Segment Start: Dataset excerpts
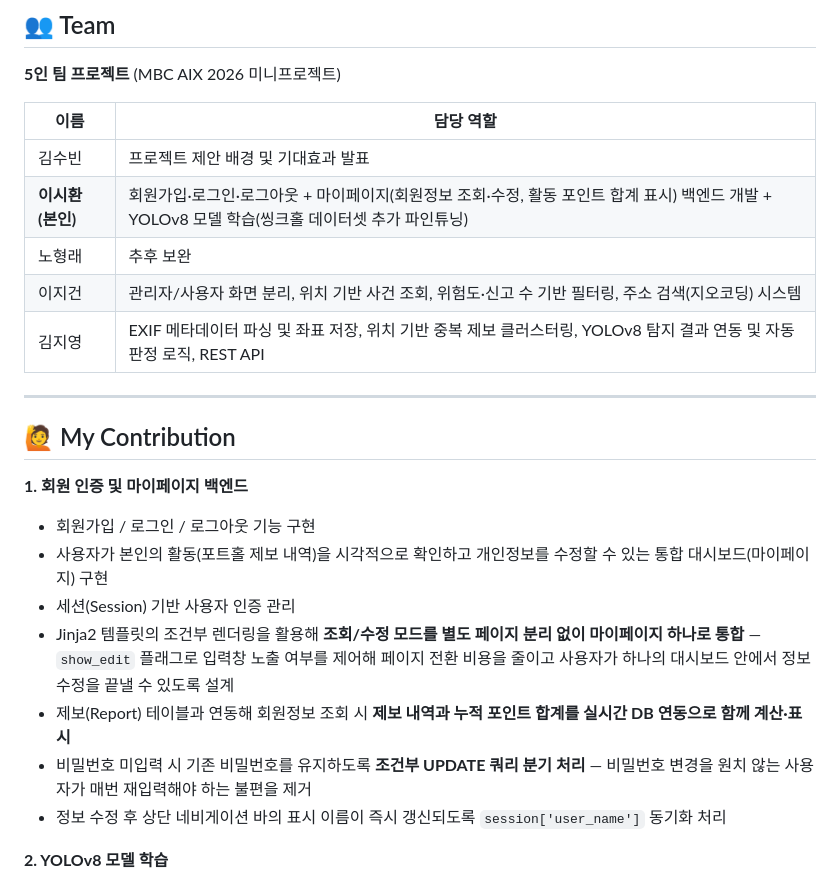
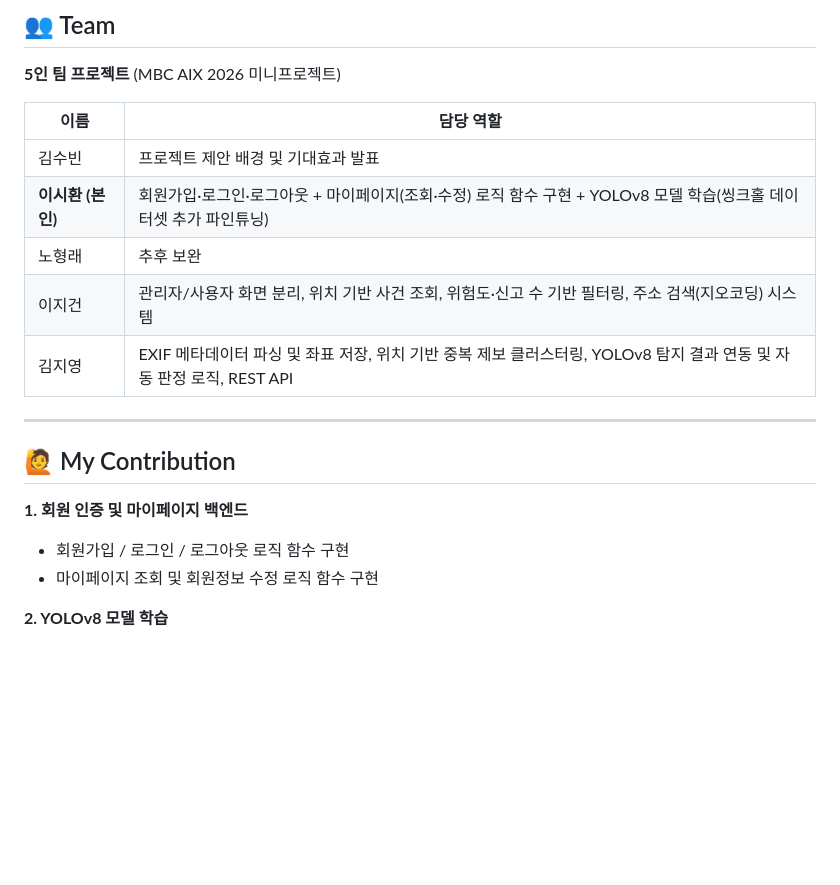
Before and after one commit to leesihwan21/crack, a Markdown page: README.md, the part around the change. Drawn GitHub-style; blank space fills up the shorter version.

Commit message:
Scope down My Contribution to confidently confirmed work only

```diff
--- a/README.md
+++ b/README.md
@@ -28,7 +28,7 @@
 | 이름 | 담당 역할 |
 |---|---|
 | 김수빈 | 프로젝트 제안 배경 및 기대효과 발표 |
-| **이시환 (본인)** | 회원가입·로그인·로그아웃 + 마이페이지(회원정보 조회·수정, 활동 포인트 합계 표시) 백엔드 개발 + YOLOv8 모델 학습(씽크홀 데이터셋 추가 파인튜닝) |
+| **이시환 (본인)** | 회원가입·로그인·로그아웃 + 마이페이지(조회·수정) 로직 함수 구현 + YOLOv8 모델 학습(씽크홀 데이터셋 추가 파인튜닝) |
 | 노형래 | 추후 보완 |
 | 이지건 | 관리자/사용자 화면 분리, 위치 기반 사건 조회, 위험도·신고 수 기반 필터링, 주소 검색(지오코딩) 시스템 |
 | 김지영 | EXIF 메타데이터 파싱 및 좌표 저장, 위치 기반 중복 제보 클러스터링, YOLOv8 탐지 결과 연동 및 자동 판정 로직, REST API |
@@ -38,13 +38,8 @@
 ## 🙋 My Contribution
 
 **1. 회원 인증 및 마이페이지 백엔드**
-- 회원가입 / 로그인 / 로그아웃 기능 구현
-- 사용자가 본인의 활동(포트홀 제보 내역)을 시각적으로 확인하고 개인정보를 수정할 수 있는 통합 대시보드(마이페이지) 구현
-- 세션(Session) 기반 사용자 인증 관리
-- Jinja2 템플릿의 조건부 렌더링을 활용해 **조회/수정 모드를 별도 페이지 분리 없이 마이페이지 하나로 통합** — `show_edit` 플래그로 입력창 노출 여부를 제어해 페이지 전환 비용을 줄이고 사용자가 하나의 대시보드 안에서 정보 수정을 끝낼 수 있도록 설계
-- 제보(Report) 테이블과 연동해 회원정보 조회 시 **제보 내역과 누적 포인트 합계를 실시간 DB 연동으로 함께 계산·표시**
-- 비밀번호 미입력 시 기존 비밀번호를 유지하도록 **조건부 UPDATE 쿼리 분기 처리** — 비밀번호 변경을 원치 않는 사용자가 매번 재입력해야 하는 불편을 제거
-- 정보 수정 후 상단 네비게이션 바의 표시 이름이 즉시 갱신되도록 `session['user_name']` 동기화 처리
+- 회원가입 / 로그인 / 로그아웃 로직 함수 구현
+- 마이페이지 조회 및 회원정보 수정 로직 함수 구현
 
 **2. YOLOv8 모델 학습**
 - 백엔드(회원 인증/마이페이지) 개발을 먼저 마친 뒤, 이어서 YOLOv8 모델 학습 작업에 집중
```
Segment End: Dataset excerpts
→ **Brief**:
Copy the listing over exactly, skipping the pictures it holds.

→ **Result**:
Before and after one commit to leesihwan21/crack, a Markdown page: README.md, the part around the change. Drawn GitHub-style; blank space fills up the shorter version.

Commit message:
Scope down My Contribution to confidently confirmed work only

```diff
--- a/README.md
+++ b/README.md
@@ -28,7 +28,7 @@
 | 이름 | 담당 역할 |
 |---|---|
 | 김수빈 | 프로젝트 제안 배경 및 기대효과 발표 |
-| **이시환 (본인)** | 회원가입·로그인·로그아웃 + 마이페이지(회원정보 조회·수정, 활동 포인트 합계 표시) 백엔드 개발 + YOLOv8 모델 학습(씽크홀 데이터셋 추가 파인튜닝) |
+| **이시환 (본인)** | 회원가입·로그인·로그아웃 + 마이페이지(조회·수정) 로직 함수 구현 + YOLOv8 모델 학습(씽크홀 데이터셋 추가 파인튜닝) |
 | 노형래 | 추후 보완 |
 | 이지건 | 관리자/사용자 화면 분리, 위치 기반 사건 조회, 위험도·신고 수 기반 필터링, 주소 검색(지오코딩) 시스템 |
 | 김지영 | EXIF 메타데이터 파싱 및 좌표 저장, 위치 기반 중복 제보 클러스터링, YOLOv8 탐지 결과 연동 및 자동 판정 로직, REST API |
@@ -38,13 +38,8 @@
 ## 🙋 My Contribution
 
 **1. 회원 인증 및 마이페이지 백엔드**
-- 회원가입 / 로그인 / 로그아웃 기능 구현
-- 사용자가 본인의 활동(포트홀 제보 내역)을 시각적으로 확인하고 개인정보를 수정할 수 있는 통합 대시보드(마이페이지) 구현
-- 세션(Session) 기반 사용자 인증 관리
-- Jinja2 템플릿의 조건부 렌더링을 활용해 **조회/수정 모드를 별도 페이지 분리 없이 마이페이지 하나로 통합** — `show_edit` 플래그로 입력창 노출 여부를 제어해 페이지 전환 비용을 줄이고 사용자가 하나의 대시보드 안에서 정보 수정을 끝낼 수 있도록 설계
-- 제보(Report) 테이블과 연동해 회원정보 조회 시 **제보 내역과 누적 포인트 합계를 실시간 DB 연동으로 함께 계산·표시**
-- 비밀번호 미입력 시 기존 비밀번호를 유지하도록 **조건부 UPDATE 쿼리 분기 처리** — 비밀번호 변경을 원치 않는 사용자가 매번 재입력해야 하는 불편을 제거
-- 정보 수정 후 상단 네비게이션 바의 표시 이름이 즉시 갱신되도록 `session['user_name']` 동기화 처리
+- 회원가입 / 로그인 / 로그아웃 로직 함수 구현
+- 마이페이지 조회 및 회원정보 수정 로직 함수 구현
 
 **2. YOLOv8 모델 학습**
 - 백엔드(회원 인증/마이페이지) 개발을 먼저 마친 뒤, 이어서 YOLOv8 모델 학습 작업에 집중
```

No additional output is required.